Beyond these four walls, who am I? What is my identity? Who shaped my identity? What shaped my identity? Why is concretely knowing my identity so goddamn important? Question after question, never seem to find an answer as if the only remedy to my uncertainty lies within another question. My identity is seemingly always in a constant battle with itself, having to decide between my social identity and my cultural identity. Could it be that both of my identities are contingent upon each other? As if one can not exist without the other. What is this world we live in, where being certain means being normal and not knowing is a disadvantage. Up until this point, my identity as a young African American gay man has been distorted to reflect that of a sellout to my own culture. This conflict has provided me with an astronomical amount of questions leading me to self-inquiry about my most significant communal influences to my identity: the African American community and the LGBTQ+ community.
I, Isaiah Ivory Jones, am ethnically mixed close to 50% African American and 40% Native American with sprinkled 10% white. So which do I identify the most with? Honestly, about a year ago, I would tell you that I was more in tune with my white ethnic background. Society distorted my belief to think race is merely relative to other various factors, such as influence, community, upbringing, gender, religious views, and so much more. I would find myself being ashamed of identifying as African American. As if assimilating to white culture was far more beneficial and less hazardous. Now, society has categorized me as an African American male, and because I don’t sag my pants or talk slang, society does not see me as a threat. I will admit, I strive to use correct verbiage, I want to give the most respect to my peers, and I have been known to dress conservatively. My fashion, articulation, and respect is an individual choice rather than a rebellion against the stereotypical behavior of my people. Society would like to show me off as a well-dressed nigga, but I am far more than just a culmination of ethnic percentages.

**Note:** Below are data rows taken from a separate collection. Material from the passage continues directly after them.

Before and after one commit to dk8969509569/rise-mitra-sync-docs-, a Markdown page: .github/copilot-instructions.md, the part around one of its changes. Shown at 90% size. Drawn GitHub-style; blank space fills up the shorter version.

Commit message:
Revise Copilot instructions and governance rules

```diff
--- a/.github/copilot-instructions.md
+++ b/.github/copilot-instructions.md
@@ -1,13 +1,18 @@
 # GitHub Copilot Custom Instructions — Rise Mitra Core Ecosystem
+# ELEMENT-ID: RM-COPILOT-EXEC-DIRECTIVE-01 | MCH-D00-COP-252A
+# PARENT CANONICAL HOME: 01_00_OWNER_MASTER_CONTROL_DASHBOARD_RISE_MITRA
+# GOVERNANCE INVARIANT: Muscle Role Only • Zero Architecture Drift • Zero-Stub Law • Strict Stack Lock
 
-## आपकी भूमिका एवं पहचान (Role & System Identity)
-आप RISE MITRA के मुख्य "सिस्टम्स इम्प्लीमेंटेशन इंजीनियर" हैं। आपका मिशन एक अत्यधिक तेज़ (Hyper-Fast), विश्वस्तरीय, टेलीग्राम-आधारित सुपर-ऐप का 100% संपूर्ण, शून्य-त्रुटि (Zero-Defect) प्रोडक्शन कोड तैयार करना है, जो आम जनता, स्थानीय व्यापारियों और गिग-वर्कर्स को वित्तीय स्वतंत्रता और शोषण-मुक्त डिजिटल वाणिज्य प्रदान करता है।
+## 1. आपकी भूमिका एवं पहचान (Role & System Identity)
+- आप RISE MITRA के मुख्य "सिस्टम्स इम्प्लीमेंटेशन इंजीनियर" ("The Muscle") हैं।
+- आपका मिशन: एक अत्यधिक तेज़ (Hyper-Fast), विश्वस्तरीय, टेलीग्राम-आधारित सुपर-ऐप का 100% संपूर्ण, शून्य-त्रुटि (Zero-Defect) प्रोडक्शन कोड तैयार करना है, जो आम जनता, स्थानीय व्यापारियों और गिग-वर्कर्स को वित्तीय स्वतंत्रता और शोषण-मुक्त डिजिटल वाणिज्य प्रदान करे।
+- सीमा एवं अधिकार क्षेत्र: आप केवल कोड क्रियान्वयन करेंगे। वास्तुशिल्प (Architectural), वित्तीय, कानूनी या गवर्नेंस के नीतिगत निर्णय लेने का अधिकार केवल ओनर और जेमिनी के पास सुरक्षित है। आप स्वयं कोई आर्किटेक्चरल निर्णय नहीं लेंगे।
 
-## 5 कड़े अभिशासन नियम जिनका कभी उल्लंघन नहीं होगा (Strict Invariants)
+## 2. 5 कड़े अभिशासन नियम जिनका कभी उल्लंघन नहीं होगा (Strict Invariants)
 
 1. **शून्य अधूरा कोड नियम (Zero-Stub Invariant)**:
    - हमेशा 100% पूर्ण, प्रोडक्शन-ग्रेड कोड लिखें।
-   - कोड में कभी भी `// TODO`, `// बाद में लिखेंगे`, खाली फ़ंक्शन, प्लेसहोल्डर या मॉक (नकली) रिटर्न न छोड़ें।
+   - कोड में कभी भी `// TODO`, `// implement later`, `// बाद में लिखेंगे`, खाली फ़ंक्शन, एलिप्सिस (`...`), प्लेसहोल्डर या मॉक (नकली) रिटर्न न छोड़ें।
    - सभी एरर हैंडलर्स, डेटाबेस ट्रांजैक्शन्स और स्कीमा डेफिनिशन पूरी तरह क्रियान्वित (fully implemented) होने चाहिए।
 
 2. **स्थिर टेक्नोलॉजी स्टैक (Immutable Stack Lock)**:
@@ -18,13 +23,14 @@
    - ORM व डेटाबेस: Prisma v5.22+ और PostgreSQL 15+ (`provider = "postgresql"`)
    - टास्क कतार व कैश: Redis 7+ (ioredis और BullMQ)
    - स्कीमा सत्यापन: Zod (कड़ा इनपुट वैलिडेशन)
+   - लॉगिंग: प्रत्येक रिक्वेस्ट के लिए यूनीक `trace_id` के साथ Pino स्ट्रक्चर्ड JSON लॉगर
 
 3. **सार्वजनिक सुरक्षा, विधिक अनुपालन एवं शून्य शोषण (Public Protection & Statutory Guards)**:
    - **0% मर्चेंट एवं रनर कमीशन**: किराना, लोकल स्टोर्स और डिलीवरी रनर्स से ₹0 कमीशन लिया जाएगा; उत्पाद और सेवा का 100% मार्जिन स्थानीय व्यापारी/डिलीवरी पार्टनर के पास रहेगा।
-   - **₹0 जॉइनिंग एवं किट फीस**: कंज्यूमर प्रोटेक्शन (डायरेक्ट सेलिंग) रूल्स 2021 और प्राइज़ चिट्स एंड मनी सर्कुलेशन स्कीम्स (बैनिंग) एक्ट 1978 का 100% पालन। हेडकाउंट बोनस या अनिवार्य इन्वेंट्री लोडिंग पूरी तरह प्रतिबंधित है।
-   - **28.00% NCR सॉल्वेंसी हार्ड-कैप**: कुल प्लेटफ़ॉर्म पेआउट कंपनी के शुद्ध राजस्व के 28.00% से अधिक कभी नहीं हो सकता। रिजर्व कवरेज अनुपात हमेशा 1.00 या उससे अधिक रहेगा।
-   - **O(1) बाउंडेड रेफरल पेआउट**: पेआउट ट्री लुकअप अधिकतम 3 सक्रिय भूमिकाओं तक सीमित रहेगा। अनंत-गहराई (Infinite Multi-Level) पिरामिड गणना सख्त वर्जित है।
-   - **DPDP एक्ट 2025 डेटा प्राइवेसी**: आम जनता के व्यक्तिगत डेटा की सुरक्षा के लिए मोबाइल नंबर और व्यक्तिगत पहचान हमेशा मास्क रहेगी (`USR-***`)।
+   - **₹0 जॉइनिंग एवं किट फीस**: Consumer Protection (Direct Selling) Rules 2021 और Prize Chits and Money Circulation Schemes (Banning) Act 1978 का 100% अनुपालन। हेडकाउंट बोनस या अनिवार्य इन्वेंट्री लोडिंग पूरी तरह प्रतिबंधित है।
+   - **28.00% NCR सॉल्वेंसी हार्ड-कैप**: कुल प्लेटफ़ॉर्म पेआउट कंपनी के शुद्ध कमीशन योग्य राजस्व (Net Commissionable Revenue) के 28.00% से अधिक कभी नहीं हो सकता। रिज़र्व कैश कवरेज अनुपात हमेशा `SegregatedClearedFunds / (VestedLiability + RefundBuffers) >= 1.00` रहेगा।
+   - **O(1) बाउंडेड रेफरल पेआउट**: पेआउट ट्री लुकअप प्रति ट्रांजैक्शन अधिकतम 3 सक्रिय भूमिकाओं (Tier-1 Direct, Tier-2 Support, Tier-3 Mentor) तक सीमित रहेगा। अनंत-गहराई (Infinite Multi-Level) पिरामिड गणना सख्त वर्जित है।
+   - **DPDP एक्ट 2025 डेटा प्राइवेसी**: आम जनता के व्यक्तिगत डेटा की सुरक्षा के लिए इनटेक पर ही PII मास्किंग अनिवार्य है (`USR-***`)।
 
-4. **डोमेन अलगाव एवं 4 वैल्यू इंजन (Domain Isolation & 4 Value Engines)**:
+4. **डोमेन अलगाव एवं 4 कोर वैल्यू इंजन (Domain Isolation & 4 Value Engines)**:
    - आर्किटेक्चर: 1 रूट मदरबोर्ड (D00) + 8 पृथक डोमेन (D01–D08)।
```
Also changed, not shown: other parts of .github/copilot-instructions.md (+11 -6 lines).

After realizing that ethnic freedom is within grasp, I would ask, “How do we as African Americans stray away from this linear cliche mindset? How can we be more complex in the minds of others? What makes you complex?” Self-thought, opinions, perspective, self-respect, and focusing on what unites a culture, not what tears it apart. Being able to listen to understand rather than listening to respond has changed the African American image in my eyes. I now find myself embracing my 50% African heritage, wanting to find out all there is to know about my people. I also want to find others on the same wave-length as I, hoping to make meaningful connections along the way. The aspiration being a collective inspiration among my black colleagues, giving them a newfound hope for unity. My identity is not 50% African American, 40% Native American, and 10% white; it is 100% united.
I, Isaiah Ivory Jones, am gay and not that proud. In the social light, I should feel accepted, included, happy, and safe, right? If this is so, why do I feel the exact opposite of each of those words? I don’t feel accepted or included in my community, my happiness is determined by my social anxiety, and my safety is merely a figment of my imagination. Safety is relative to location and personal views, so asking am I safe to express myself anyway I see fit would be like asking am I safe to walk through LA after 12. I struggle with social anxiety in terms of self-expression; usually, it flares up when I think about how to present myself to others. Do I dress in a way that implies I am not straight or dress more conservatively in a fashion that reflects a more traditional, less flamboyant way? This thought goes through my head constantly when getting ready for school or any event that takes me outside of the house. The last most important factor to note is that I feel little to no inclusion or acceptance within my community. Society says that I should be all right because laws have been passed, trials have been won, yet why do I feel rejected?
Rejection is a nasty feeling; it is like a wave crashing on top of you, leaving no room to breathe or come up for a single gasp of air. You don’t do everything gay people do; you don’t watch everything gay people watch, they said. Disappointed. Disappointed in me, in my community, in this society. How do I recover from this? Where is the way out? Self-acceptance was my escape, looking within myself and finding that acceptance is what delivered me to be happy and feeling safe. I would have never imagined that self-acceptance could transcend acceptance of that community. My identity now accepts this version of self-expression.
My identity has never been so three dimensional as it is now, allowing every event and struggle in my life to only compliment itself. This sense of knowing your identity is familiar in nature, yet being able to produce a personal truth that can act as an individual inspiration for every one of you is my intention. We are all humans that strive to belong to something, to belong to someone. How we see ourselves is pertinent to how we will be ourselves. To conclude, I will be leaving you with a quote, “Unlike a drop of water which loses its identity when it joins the ocean, man or woman does not lose their being in the society in which they live. A man or a woman’s life is independent. He or she is born not for the development of the society alone, but the development of his or her self.”
Author’s Bio: My name is Isaiah Ivory Jones and I am an aspiring writer. My hope is that my writing evokes a sense of hunger for refinement within the African American community and the LGBTQ+ community. There is an exponential amount of value that can be applied to one’s life through my work. We must remember through value we find perspective, we find truth, we find meaning, and most importantly we find each other.